  8. Forex Education

    These Are The Best Hours To Trade the British Pound

    The best times to trade the British pound are centered around economic releases at 1:30 am, 2:00 am, 8:30 am and 10:00 am U.S. ET.
  9. Trading Strategies

    How To Buy Penny Stocks (While Avoiding Scammers)

    Penny stocks are risky business. If want to trade in them, here's how to preserve your trading capital and even score the occasional winner.
  10. Chart Advisor

    Stocks to Short...When the Dust Settles

    Four short trades to consider, but not quite yet. Let the dust settle and wait for a pullback to resistance for a higher probability trade.
RELATED TERMS
  1. Tactical Trading

    A style of investing for the relatively short term based on anticipated ...
  2. Fintech

    Fintech is a portmanteau of financial technology that describes ...
  3. Indicator

    Indicators are statistics used to measure current conditions ...
  4. Intraday Momentum Index (IMI)

    A technical indicator that combines aspects of candlestick analysis ...
  5. Mass Index

    A form of technical analysis that looks at the range between ...
  6. Money Flow Index - MFI

    A momentum indicator that uses a stock’s price and volume to ...
RELATED FAQS
  1. Tame Panic Selling with the Exhausted Selling Model

    The exhausted selling model is a pricing strategy used to identify and trade based off of the price floor of a security. ... Read Full Answer >>
  2. Point and Figure Charting Using Count Analysis

    Count analysis is a means of interpreting point and figure charts to measure vertical price movements. Technical analysts ... Read Full Answer >>
  3. What assumptions are made when conducting a t-test?

    The common assumptions made when doing a t-test include those regarding the scale of measurement, random sampling, normality ... Read Full Answer >>
  4. How are double exponential moving averages applied in technical analysis?

    Double exponential moving averages (DEMAS) are commonly used in technical analysis like any other moving average indicator ... Read Full Answer >>
  5. How do you know where on the oscillator you should make a purchase or sale?

    Common oscillator readings to consider making a buy or sale are below 20 or above 80, respectively.
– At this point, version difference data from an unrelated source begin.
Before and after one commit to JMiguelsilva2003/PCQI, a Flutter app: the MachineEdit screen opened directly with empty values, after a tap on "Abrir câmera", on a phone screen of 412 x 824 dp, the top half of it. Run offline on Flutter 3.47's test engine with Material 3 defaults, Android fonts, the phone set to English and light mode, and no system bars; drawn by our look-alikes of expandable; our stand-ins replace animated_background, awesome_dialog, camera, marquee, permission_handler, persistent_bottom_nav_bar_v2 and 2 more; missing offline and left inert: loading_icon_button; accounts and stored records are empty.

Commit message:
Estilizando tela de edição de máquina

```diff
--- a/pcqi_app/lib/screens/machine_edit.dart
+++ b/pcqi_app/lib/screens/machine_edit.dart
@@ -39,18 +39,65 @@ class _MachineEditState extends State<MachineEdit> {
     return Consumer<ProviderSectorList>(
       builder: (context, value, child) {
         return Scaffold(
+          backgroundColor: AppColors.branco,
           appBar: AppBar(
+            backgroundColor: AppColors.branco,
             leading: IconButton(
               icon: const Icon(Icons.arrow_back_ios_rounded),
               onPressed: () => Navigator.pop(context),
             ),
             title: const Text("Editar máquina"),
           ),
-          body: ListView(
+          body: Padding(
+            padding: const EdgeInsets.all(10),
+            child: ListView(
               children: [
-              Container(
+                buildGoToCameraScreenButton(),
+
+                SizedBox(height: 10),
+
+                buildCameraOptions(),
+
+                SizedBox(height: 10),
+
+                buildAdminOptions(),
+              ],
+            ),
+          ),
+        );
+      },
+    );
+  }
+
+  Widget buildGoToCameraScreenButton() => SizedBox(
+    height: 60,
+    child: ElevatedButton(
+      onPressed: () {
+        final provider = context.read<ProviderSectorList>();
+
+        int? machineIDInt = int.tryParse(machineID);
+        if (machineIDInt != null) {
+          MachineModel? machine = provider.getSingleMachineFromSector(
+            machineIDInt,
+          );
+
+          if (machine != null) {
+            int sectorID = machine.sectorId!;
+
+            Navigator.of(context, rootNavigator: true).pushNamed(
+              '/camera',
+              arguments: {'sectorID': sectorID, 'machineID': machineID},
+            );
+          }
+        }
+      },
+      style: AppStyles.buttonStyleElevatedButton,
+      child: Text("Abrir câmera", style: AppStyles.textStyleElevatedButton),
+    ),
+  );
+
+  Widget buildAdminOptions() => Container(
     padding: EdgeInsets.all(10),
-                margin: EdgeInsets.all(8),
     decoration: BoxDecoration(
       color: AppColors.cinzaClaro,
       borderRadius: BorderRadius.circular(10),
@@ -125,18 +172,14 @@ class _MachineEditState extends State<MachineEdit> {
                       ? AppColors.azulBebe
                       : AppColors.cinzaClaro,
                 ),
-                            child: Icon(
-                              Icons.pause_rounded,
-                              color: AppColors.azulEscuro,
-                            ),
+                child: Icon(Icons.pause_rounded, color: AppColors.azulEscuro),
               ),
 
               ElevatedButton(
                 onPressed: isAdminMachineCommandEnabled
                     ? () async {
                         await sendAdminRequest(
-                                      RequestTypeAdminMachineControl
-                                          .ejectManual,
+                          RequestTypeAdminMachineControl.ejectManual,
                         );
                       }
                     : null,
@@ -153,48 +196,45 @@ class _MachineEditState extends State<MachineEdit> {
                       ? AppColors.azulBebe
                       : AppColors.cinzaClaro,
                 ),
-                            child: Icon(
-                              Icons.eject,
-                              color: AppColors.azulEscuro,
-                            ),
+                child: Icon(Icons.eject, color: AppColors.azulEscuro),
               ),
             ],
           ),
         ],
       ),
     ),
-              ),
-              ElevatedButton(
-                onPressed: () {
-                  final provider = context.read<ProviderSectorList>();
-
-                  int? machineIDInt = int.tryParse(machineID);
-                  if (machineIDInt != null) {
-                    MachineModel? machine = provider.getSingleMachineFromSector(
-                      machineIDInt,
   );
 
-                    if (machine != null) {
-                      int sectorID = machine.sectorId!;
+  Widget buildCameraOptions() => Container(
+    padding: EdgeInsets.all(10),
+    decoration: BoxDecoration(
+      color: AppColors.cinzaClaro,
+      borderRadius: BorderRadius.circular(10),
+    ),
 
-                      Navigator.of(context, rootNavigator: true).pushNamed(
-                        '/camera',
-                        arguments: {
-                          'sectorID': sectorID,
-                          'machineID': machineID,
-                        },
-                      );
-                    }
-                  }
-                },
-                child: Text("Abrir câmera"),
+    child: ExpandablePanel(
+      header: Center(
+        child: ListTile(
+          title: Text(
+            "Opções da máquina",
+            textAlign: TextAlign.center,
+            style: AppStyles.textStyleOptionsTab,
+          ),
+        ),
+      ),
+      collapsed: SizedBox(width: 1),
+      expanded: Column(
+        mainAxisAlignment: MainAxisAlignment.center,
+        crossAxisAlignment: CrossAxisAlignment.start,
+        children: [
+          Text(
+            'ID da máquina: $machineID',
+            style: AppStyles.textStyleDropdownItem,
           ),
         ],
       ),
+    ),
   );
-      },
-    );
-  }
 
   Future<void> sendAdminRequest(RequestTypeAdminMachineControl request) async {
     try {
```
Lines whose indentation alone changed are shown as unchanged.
More aggressive investors ... Read Full Answer >>
  6. What are the alert zones in a Fibonacci retracement?

    The most commonly used Fibonacci retracement alert levels are at 38.2% and 61.8%. A 50% retracement level is also commonly ... Read Full Answer >>

You May Also Like

Trading Center
×

You are using adblocking software

Want access to all of Investopedia? Add us to your “whitelist”
so you'll never miss a feature!